Identifying ED Patients With Acute Chest Pain for Early Discharge

Study Questions:

Is the implementation of the HEART Pathway, an electronic health record (EHR)-based clinical decision support tool, associated with improved safety and decreased utilization in patients presenting to the emergency department (ED) with acute chest pain?


The HEART Pathway is triggered by patients presenting with chest pain with at least one troponin ordered. The tool prompts providers with a series of questions to risk-stratify eligible patients in real time, classifying patients as either low-risk for acute coronary syndrome or non–low-risk based on the HEART score incorporating troponin levels. Enrollment was comprised of 3,713 patients presenting with acute chest pain, but no ST-segment elevation myocardial infarction (MI) on electrocardiography at three hospitals in North Carolina over 12 months pre-implementation of HEART, and 4,761 patients over 12 months post-implementation. The primary effectiveness outcome of hospitalization rate at 30 days and the primary safety outcome was death/MI at 30 days.

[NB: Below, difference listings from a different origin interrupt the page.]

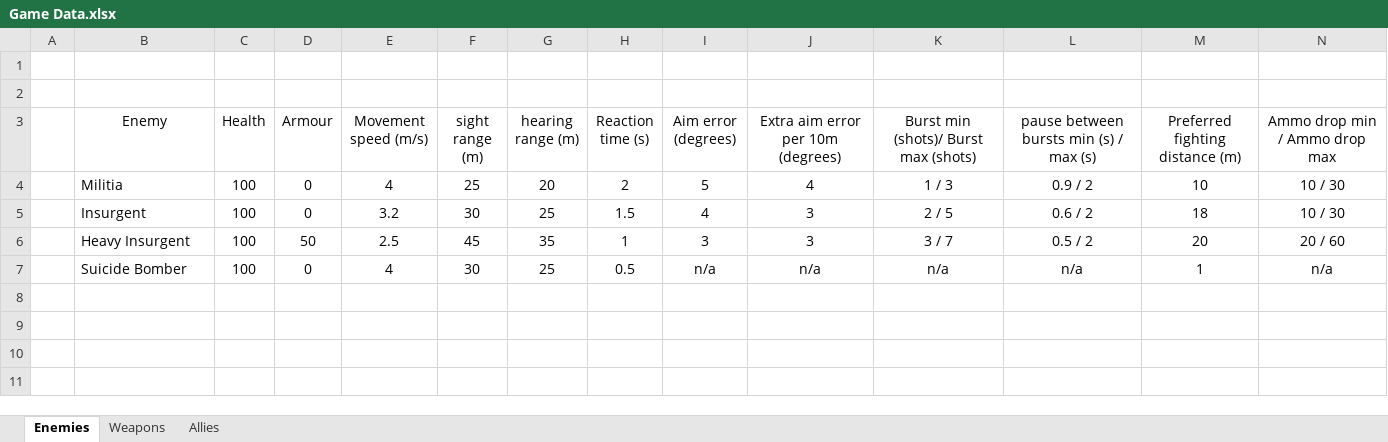
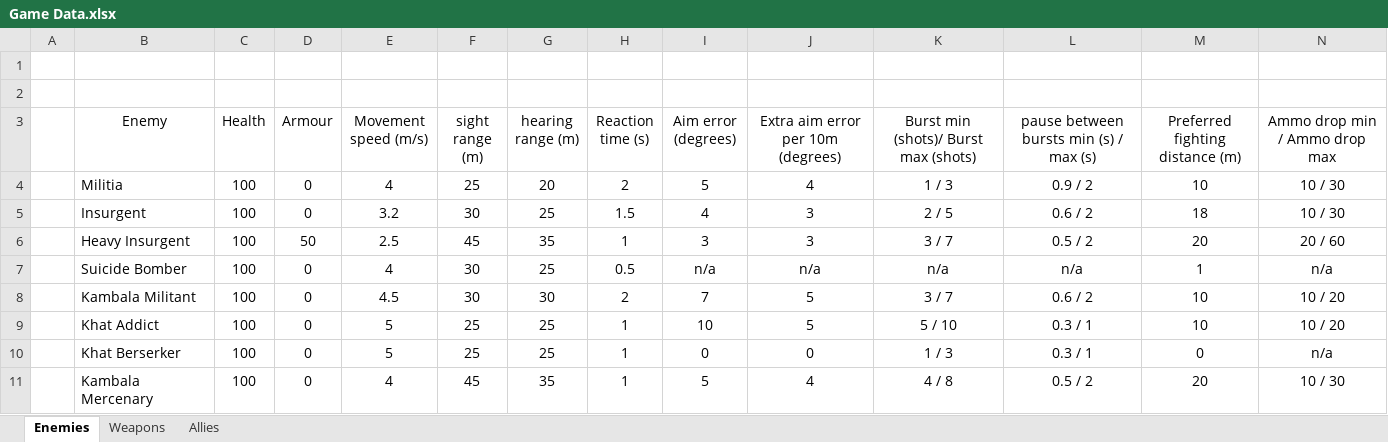
Before and after one commit to MP10894/Warehouse-7, an Excel workbook: data/Game Data.xlsx, sheet Enemies, drawn as a sheet; only a part is shown; values as stored, in another font and other column widths than the file's, no borders; rows hold the shown columns only; the diff names each change by its address in the sheet, - before the commit and + after, or states it on an @@ line.

Commit message:
Updated Game Data
Kambala enemy types

```diff
--- a/data/Game Data.xlsx (sheet Enemies)
+++ b/data/Game Data.xlsx (sheet Enemies)
+row 8:  | Kambala Militant | 100 | 0 | 4.5 | 30 | 30 | 2 | 7 | 5 | 3 / 7 | 0.6 / 2 | 10 | 10 / 20
+row 9:  | Khat Addict | 100 | 0 | 5 | 25 | 25 | 1 | 10 | 5 | 5 / 10 | 0.3 / 1 | 10 | 10 / 20
+row 10:  | Khat Berserker | 100 | 0 | 5 | 25 | 25 | 1 | 0 | 0 | 1 / 3 | 0.3 / 1 | 0 | n/a
+row 11:  | Kambala Mercenary | 100 | 0 | 4 | 45 | 35 | 1 | 5 | 4 | 4 / 8 | 0.5 / 2 | 20 | 10 / 30
```
Also changed, not shown: sheet Weapons.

Overall the cohort consisted of 54% women and 29% African Americans, with a median age of 54 years, and an overall death/MI rate of 6.5%. Differences between patients in the pre- and post-implementation phases were minor. The HEART Pathway identified 31% as low-risk and 53% as non–low-risk. Among those classified as low-risk, six patients (0.4%) met the outcome of death/MI. More MIs were detected in the post-implementation period (6.6% vs. 5.7%), but there were no differences in the primary safety outcome (1.3% vs. 1.1%) or death (0.2% vs. 0.3%) between the pre- and post-implementation periods. Overall, healthcare utilization was notably decreased with HEART: There was a 6% decrease in hospitalizations, more frequent early discharge (43% vs. 37%), less frequent stress testing or angiography (31% vs. 35%), and shorter length of stay (16 hours vs. 18 hours). Last, nonadherence to the HEART pathway guidance occurred in 16% of low-risk and 1.2% of non–low-risk patients.


In this multicenter implementation of an EHR-based clinical decision support tool, healthcare utilization significantly decreased, all the while minimizing adverse events at 30 days.


This study is a good example of how EHR-based interventions can lead to improved safety outcomes while reducing utilization and costs. While small in magnitude, large-scale implementation could lead to substantial savings in healthcare resources. Yet we are only scratching the surface. The HEART Pathway uses a basic scoring system, interrupts workflow requiring physician input, and likely contributes to EHR alert fatigue. With the creation of large, well-characterized registries (i.e., big data), the use of machine learning in healthcare, and the adoption of human-centered design, it is conceivable that better algorithms and processes requiring minimal human input will lead to even better risk stratification, personalized care, and an overall more cost-effective healthcare system.

Clinical Topics: Acute Coronary Syndromes, Invasive Cardiovascular Angiography and Intervention, Prevention, Interventions and ACS, Interventions and Imaging, Angiography, Nuclear Imaging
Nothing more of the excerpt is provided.